No matter how far G-d seems. When it looks like G-d has shut the door on me this will not stop my sincere efforts to return to G-d. When I do this G-d will welcome me back. For I have a piece of G-d’s soul in me that was given to me as a gift from HaShem on Mount Sinai.
The eighth plague was a huge swarm of locusts that decimated Egypt’s extensive grain fields.
[Moses said to Pharaoh,] “For if you refuse to send forth My people, I will bring locusts.” Exodus 10:4
The fact that G‑d warned Pharaoh that he would be punished for not obeying Moses’ demand means that the door to repentance was still open. True, G‑d had made Pharaoh stubborn, but that just meant that it was difficult for him to repent. Had Pharaoh summoned the inner strength to listen to his conscience, he still could have let the Jews go and spared himself and his country the impending ruin.

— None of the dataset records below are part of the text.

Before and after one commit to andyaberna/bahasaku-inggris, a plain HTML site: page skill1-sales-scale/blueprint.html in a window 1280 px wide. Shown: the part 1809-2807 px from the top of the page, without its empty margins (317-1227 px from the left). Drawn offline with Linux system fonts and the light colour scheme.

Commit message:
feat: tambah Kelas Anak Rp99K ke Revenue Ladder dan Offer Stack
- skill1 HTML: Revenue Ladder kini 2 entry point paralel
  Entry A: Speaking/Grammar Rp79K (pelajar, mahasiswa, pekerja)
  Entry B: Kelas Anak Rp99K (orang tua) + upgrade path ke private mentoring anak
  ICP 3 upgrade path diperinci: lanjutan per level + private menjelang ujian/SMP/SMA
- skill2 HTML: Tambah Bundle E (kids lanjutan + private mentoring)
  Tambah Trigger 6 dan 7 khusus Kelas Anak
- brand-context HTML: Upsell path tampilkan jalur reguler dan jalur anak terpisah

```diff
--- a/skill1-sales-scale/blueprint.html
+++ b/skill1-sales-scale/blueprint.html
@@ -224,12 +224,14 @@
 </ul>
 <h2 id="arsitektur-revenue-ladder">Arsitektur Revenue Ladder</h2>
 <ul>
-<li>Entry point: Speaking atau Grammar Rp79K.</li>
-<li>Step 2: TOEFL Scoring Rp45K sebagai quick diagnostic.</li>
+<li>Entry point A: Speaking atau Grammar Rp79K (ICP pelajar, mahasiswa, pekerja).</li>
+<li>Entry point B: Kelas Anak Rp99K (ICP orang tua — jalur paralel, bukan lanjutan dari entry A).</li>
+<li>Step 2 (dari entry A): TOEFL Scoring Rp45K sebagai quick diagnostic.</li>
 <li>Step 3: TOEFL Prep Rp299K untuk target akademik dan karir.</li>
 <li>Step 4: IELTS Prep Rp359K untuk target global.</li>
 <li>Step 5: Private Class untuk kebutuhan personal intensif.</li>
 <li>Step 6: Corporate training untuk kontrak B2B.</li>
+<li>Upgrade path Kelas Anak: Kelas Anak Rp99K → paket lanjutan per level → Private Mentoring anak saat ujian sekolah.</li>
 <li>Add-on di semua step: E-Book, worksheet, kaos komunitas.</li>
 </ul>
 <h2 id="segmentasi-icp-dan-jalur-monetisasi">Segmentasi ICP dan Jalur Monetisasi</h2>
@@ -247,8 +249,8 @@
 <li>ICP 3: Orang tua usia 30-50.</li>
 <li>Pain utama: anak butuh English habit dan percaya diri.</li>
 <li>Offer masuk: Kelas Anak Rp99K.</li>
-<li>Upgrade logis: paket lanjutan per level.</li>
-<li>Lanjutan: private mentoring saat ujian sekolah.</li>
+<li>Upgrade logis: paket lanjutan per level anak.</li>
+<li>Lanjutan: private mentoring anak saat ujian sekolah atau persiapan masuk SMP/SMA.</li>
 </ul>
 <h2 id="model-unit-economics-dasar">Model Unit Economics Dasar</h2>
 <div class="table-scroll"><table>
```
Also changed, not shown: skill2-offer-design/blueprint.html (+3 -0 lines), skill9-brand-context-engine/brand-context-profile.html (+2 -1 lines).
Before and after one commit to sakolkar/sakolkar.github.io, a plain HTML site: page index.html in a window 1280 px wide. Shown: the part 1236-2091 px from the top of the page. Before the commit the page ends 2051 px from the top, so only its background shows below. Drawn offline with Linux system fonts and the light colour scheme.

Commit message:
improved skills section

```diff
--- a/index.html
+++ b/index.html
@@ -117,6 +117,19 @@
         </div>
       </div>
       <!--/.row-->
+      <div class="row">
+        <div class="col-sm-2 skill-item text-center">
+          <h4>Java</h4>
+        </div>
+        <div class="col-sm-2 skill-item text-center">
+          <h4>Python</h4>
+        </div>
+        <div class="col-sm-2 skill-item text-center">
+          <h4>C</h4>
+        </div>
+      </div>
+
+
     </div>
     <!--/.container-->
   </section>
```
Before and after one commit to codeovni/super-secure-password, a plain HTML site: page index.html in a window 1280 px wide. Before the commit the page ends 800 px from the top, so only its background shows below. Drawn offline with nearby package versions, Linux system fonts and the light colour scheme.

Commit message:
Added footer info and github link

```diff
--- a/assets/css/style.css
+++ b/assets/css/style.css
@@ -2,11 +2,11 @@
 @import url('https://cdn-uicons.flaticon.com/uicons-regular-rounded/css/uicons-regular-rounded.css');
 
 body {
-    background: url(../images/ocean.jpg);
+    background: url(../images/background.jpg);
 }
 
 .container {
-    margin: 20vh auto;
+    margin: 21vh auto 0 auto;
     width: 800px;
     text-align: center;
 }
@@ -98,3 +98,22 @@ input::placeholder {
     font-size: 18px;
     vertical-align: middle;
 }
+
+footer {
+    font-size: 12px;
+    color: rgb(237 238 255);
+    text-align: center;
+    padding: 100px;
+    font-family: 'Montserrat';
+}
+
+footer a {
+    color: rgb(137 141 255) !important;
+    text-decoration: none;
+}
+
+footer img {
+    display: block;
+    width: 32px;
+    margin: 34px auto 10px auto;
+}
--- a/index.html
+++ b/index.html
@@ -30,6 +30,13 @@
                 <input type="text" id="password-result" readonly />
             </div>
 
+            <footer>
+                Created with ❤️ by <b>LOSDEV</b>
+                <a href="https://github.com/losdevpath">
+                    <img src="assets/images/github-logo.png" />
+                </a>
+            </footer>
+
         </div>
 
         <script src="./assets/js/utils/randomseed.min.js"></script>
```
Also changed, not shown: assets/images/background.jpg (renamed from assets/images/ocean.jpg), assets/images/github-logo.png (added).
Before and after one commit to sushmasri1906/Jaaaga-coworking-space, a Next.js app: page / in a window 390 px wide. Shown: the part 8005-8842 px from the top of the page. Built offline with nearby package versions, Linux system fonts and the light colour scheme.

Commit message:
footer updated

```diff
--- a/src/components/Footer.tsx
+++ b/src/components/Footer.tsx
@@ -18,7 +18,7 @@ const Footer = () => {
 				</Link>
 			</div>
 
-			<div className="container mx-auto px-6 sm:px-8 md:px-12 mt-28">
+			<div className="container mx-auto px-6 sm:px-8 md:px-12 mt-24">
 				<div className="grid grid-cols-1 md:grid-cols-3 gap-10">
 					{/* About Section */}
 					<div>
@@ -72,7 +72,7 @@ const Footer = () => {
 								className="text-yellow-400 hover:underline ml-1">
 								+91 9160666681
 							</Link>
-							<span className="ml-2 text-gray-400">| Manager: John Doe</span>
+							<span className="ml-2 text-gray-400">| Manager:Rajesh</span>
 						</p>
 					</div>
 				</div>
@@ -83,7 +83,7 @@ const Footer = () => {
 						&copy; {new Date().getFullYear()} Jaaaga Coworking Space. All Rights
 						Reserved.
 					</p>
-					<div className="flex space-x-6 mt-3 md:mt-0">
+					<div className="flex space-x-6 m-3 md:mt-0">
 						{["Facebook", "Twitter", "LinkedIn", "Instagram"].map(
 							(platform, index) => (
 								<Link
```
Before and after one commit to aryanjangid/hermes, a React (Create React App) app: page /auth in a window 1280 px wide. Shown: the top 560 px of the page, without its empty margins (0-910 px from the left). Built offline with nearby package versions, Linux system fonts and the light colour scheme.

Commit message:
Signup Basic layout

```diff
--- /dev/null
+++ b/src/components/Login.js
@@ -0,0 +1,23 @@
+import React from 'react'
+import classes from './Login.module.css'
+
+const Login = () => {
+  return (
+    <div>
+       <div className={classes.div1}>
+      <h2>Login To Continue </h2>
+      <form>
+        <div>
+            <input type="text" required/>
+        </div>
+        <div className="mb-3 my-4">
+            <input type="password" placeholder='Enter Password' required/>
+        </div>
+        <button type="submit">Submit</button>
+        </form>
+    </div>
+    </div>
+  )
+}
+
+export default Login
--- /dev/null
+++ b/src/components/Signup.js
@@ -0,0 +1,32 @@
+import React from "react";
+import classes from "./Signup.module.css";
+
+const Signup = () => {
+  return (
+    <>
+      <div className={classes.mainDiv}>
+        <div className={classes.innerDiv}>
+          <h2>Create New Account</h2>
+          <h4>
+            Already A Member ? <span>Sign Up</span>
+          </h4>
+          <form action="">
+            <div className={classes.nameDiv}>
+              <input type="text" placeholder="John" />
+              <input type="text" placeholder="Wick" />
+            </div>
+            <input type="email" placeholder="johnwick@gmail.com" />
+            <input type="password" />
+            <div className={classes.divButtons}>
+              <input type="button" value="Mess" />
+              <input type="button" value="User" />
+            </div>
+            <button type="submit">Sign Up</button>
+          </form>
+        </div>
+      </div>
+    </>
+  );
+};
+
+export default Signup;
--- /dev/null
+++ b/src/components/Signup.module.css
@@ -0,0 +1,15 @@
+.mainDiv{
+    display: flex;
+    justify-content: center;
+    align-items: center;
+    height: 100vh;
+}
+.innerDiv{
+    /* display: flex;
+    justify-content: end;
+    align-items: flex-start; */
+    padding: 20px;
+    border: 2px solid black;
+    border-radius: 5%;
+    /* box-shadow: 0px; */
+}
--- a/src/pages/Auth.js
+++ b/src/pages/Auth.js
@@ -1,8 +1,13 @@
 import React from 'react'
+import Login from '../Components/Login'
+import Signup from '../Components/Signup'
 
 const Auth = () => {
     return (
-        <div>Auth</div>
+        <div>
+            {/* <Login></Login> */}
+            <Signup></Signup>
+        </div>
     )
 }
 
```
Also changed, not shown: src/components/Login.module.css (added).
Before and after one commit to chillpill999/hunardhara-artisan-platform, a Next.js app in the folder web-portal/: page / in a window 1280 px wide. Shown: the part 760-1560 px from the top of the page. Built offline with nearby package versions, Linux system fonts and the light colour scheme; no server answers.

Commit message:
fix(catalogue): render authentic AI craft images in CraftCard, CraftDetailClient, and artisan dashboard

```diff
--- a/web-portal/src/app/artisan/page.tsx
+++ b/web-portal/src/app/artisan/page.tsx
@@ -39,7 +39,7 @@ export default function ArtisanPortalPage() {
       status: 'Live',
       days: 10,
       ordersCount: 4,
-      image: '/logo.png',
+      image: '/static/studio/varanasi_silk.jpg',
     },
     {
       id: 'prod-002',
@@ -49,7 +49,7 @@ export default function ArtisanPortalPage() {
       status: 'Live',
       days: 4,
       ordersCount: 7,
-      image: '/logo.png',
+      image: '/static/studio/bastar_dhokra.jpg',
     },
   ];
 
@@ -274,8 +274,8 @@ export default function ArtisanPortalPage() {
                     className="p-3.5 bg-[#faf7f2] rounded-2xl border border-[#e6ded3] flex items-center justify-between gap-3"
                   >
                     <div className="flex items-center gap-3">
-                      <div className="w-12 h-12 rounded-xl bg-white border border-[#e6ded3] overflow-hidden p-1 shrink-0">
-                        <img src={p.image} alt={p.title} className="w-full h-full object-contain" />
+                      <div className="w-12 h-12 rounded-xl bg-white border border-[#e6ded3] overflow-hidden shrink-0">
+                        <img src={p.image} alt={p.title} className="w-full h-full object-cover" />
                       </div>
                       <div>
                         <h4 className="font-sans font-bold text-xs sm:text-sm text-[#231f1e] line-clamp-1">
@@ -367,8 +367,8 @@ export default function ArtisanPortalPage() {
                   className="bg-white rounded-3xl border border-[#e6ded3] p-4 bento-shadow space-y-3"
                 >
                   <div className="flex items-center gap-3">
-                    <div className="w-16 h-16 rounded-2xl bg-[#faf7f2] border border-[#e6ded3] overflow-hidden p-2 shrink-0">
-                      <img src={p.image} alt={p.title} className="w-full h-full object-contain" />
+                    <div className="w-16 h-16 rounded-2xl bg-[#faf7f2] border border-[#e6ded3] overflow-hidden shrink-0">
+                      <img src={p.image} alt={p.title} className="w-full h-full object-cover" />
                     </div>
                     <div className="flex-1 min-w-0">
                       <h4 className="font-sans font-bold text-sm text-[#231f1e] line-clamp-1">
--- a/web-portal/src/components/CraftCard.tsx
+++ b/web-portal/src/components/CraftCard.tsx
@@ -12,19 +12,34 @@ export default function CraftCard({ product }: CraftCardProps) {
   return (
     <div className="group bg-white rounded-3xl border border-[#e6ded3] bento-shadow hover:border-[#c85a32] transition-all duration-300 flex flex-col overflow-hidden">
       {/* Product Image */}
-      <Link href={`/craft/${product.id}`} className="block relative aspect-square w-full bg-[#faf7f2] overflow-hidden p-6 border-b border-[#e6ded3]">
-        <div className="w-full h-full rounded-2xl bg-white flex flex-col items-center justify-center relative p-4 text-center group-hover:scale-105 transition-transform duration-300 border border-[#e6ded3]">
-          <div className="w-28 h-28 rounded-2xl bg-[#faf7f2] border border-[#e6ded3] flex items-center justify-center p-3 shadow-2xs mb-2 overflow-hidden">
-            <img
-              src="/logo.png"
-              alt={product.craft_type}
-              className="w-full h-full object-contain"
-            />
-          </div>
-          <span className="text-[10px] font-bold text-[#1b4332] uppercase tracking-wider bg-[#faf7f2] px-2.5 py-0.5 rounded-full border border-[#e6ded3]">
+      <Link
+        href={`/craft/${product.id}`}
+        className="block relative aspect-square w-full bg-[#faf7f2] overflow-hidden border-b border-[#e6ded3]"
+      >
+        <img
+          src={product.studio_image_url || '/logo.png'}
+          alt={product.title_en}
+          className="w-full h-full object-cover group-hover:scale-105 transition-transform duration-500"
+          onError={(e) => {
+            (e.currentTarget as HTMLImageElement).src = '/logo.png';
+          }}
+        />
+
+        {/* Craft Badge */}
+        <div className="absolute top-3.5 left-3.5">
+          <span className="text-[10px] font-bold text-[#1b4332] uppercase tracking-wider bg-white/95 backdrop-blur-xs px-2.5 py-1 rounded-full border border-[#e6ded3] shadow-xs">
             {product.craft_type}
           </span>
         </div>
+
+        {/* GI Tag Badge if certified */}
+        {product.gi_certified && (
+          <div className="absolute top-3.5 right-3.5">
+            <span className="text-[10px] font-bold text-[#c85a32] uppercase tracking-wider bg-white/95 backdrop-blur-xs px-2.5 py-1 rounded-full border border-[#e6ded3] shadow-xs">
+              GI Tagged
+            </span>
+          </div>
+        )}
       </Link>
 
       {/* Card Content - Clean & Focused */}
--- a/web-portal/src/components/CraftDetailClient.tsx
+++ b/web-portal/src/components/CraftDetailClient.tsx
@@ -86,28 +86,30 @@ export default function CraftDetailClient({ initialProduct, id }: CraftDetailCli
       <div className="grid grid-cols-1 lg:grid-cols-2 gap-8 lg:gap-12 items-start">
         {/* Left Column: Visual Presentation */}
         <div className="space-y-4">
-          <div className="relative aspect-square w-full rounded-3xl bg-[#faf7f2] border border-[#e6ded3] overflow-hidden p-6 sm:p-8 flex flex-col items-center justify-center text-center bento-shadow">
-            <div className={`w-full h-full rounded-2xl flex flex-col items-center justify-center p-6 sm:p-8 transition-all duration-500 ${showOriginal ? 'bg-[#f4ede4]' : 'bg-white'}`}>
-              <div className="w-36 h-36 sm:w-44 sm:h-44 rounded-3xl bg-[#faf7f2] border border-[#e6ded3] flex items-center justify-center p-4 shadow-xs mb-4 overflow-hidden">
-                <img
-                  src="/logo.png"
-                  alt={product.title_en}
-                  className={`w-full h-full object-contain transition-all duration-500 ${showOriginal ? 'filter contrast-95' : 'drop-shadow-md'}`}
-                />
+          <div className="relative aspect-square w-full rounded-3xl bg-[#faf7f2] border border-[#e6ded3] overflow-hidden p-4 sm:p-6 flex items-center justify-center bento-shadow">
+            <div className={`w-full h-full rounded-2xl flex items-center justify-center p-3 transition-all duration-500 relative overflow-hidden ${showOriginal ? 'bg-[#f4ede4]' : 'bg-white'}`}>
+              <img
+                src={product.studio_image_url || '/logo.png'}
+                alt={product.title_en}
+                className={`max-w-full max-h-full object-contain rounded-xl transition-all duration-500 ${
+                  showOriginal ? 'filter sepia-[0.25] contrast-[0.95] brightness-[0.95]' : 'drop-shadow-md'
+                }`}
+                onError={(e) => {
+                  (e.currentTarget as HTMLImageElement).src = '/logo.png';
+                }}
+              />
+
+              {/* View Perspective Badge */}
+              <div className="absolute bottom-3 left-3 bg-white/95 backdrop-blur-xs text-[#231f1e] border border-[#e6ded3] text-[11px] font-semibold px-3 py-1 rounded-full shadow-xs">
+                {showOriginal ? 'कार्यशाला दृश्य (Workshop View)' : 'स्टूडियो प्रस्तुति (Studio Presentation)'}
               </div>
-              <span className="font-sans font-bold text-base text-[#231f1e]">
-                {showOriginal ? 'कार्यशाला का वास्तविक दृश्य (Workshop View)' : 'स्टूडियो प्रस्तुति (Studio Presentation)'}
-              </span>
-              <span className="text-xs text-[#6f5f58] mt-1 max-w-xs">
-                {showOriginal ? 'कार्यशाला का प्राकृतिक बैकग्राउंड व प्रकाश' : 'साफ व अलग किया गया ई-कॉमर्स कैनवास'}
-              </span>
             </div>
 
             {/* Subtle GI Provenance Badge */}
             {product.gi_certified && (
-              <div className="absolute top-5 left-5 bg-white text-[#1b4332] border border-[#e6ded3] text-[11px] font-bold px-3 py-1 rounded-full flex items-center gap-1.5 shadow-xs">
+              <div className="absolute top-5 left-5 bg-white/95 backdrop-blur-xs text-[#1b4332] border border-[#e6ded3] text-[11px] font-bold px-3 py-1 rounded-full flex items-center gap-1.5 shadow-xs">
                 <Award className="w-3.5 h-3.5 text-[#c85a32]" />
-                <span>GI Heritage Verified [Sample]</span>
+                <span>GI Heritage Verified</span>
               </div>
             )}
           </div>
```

The lessons for us are as follows: First, no matter how estranged we may feel from G‑d, even if it seems as though G‑d has shut the door on us, nothing can resist our sincere efforts to return to Him. The apparent estrangement exists only in order to inspire us to summon a deeper, more powerful resolve.
Second, no matter how far another person may seem to have strayed from G‑d, we must never despair of him. With true love and friendship, we can encourage him to mend his ways, and with G‑d’s help he will come back to his true, inner self.1Likutei Sichot, vol. 6, pp. 64–68.